Cloud Custodian policies are written in simple YAML configuration files that enable users to specify policies on a resource type (EC2, ASG, Redshift, CosmosDB, PubSub Topic) and are constructed from a vocabulary of filters and actions. The tool also integrates with the cloud native, serverless capabilities of each provider to enable the real-time enforcement of policies with built-in provisioning. Alternatively, it can be run as a simple cron job on a server to execute against large existing fleets.
What does a policy look like?
The following example illustrates what a Cloud Custodian policy looks like:
- name: ec2-require-non-public-and-encrypted-volumes
Provision a lambda and cloud watch event target
that looks at all new instances and terminates those with
- type: ebs
Look deeper at the policy and you will be able to identify four different sections:
- The cloud resource type that the policy will run on (e.g., EC2 instance, IAM role)
- A filter which controls resources that will be affected by the policy (e.g., untagged EC2 instances, IAM roles with admin privileges)
- The actions that the policy will take on the matched resources (e.g., tag the instance, send a notification to the security team about the role, etc.)
- A mode in which to run the policy (e.g., deployed as a Lambda, or from the command line on your machine or an EC2 instance)
You can find all the information available related to filters, actions, and cloud specifics in the Cloud Custodian documentation. The policy schema, which defines the actions and filters available for a particular cloud resource, can be found there as well.
Continuously enforcing policies in public cloud accounts
When operating Cloud Custodian (or any other, similar tools), it is highly recommended to treat the policy files as code, much as you would with Terraform or CloudFormation files. Cloud Custodian has a built-in dry-run mode and policy syntax validation, both of which can help when you’re crafting new policies for your infrastructure.
When enforcing policies, running Cloud Custodian in a continuous deployment tool, such as Jenkins, is highly recommended.

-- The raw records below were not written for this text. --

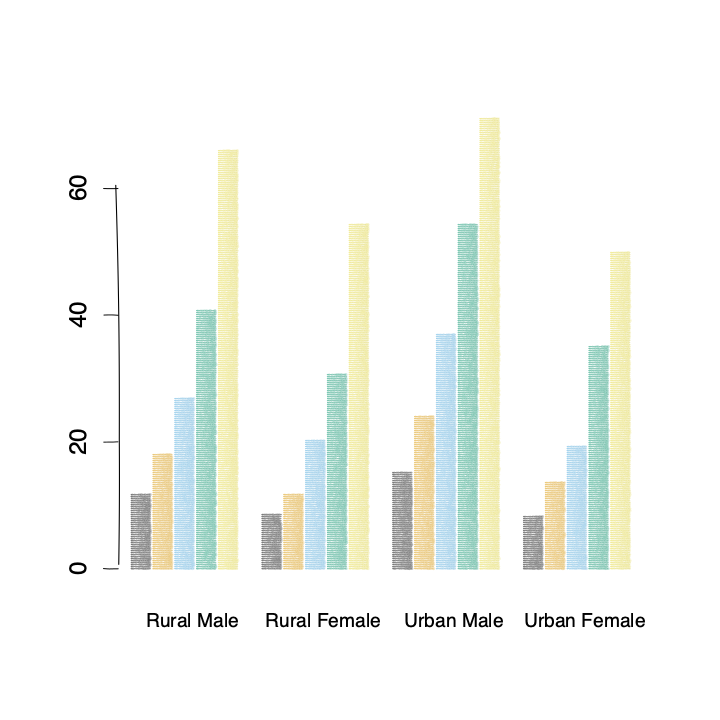
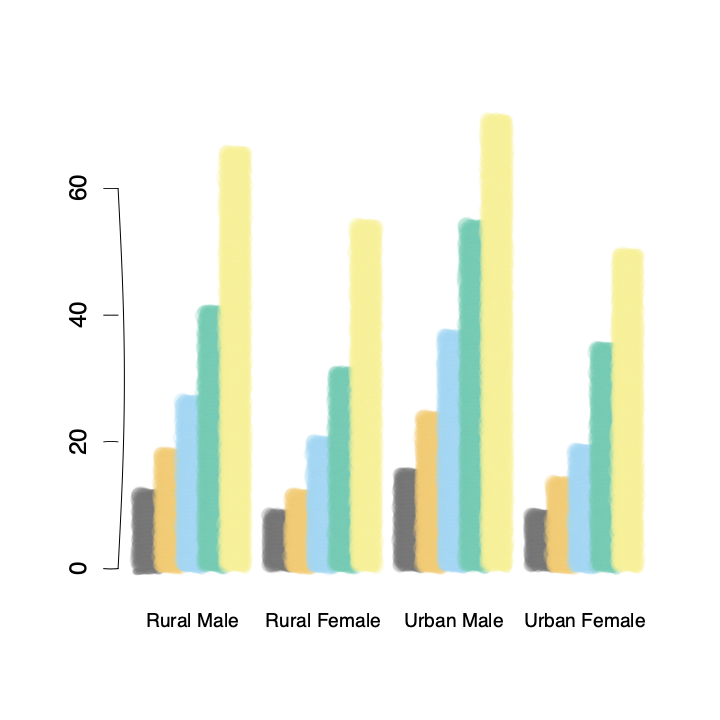
Better README

Changed region(s): [[0.1528, 0.1528, 0.9167, 0.825]]

diff --git a/README.md b/README.md
@@ -12,31 +12,60 @@ sketched way, using brushes from the
 [libmypaint](https://github.com/mypaint/libmypaint) library and
 algorithms for “rough” lines and polygons.
 
-## Installation
-
-You can install the development version of mypaintr from
-[GitHub](https://github.com/) with:
+Installation:
 
 ``` r
 # install.packages("pak")
 pak::pak("hughjonesd/mypaintr")
 ```
 
-## Example
-
 A base R barplot using a custom brush, plus a hand-drawn axis:
 
 ``` r
 library(mypaintr)
 
-set_brush("experimental/bubble")
+set_brush("tanda/acrylic-05-paint")
 barplot(VADeaths, axes = FALSE, 
         beside = TRUE, col = palette.colors(5), border = NA,
         cex.names = 0.8)
 
 set_brush(NULL)
-set_hand(hand())
+set_hand(hand(wobble = 0))
 axis(side = 2, at = seq(0, 60, 20))
 ```
 
 ![](README_files/figure-gfm/unnamed-chunk-2-1.png)<!-- -->
+
+A ggplot using a custom element:
+
+``` r
+library(ggplot2)
+
+set_brush("experimental/bubble")
+ggplot(diamonds) +
+  geom_bar(aes(cut, fill = cut)) +
+  theme_minimal() + 
+  theme(
+    plot.background = element_mypaint_rect(fill = "white"),
+    panel.grid = element_mypaint_line(colour = "grey")
+  )
+```
+
+![](README_files/figure-gfm/unnamed-chunk-3-1.png)<!-- -->
+
+Sketchy lines using the ordinary base R device:
+
+``` r
+
+plot(1:10, 1:10, type = "n", xlab = "", ylab = "", axes = FALSE)
+
+draw_rough_polygons(5 + 3 * sin(2*pi * 1:5/5), 5 + 3 * cos(2*pi * 1:5/5),
+                    border = "darkred", col = "red3", lwd = 2,
+                    hand = hand(multi_stroke = 3),
+                    fill_pattern = crosshatch())
+
+draw_rough_arrows(8, 8.5, 5.5, 5.5, lwd = 2, hand = hand(bow = 0.05))
+text(8, 9, "A pentagon")
+```
+
+![](README_files/figure-gfm/unnamed-chunk-4-1.png)<!-- -->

Given that the Cloud Custodian team provides a Dockerfile to run this tool, you can configure a pipeline to:
- Build a local copy of this container (or store it in a private image registry)
- Clone your internal repository with your policies as code
- Execute those policies on your various public cloud providers
At Bitnami, we have several Jenkins jobs with different periodic configurations. Depending on the policy and the environment it targets, these jobs run on an hourly or daily basis.
Monitor cloud policies
Every policy that you execute should be traceable, especially if your policies are going to be applied over other team resources, like instances.
We wanted to configure an “audit” trail for the execution of our cloud policies and make it easy for any of our engineering teams to check. So we configured a simple integration with an SNS topic and a Lambda function that logs the execution of our Cloud Custodian policies to a specific Slack channel.
With this approach, any team member can quickly and easily check which resources were deleted by Cloud Custodian, understand the reason for the deletion, and learn more through the link to our internal engineering handbook, which has a detailed explanation of each policy. Meanwhile, because this channel is meant to act as an audit trail for our Cloud Custodian policies, it doesn’t generate alert fatigue on the part of SRE team members.
Consider your options
Compliance as code should be a shared responsibility among the engineering teams inside an organization, not just the infrastructure teams. Internal tools, docs, and processes that enable efficient cooperation among those teams play a key role.
While we’ve discussed Cloud Custodian and the requirements we had in mind when looking for a flexible rules engine, you may have different environments and requirements. Indeed, it is worth spending some time evaluating the various options out there in order to find the tool that best suits your needs.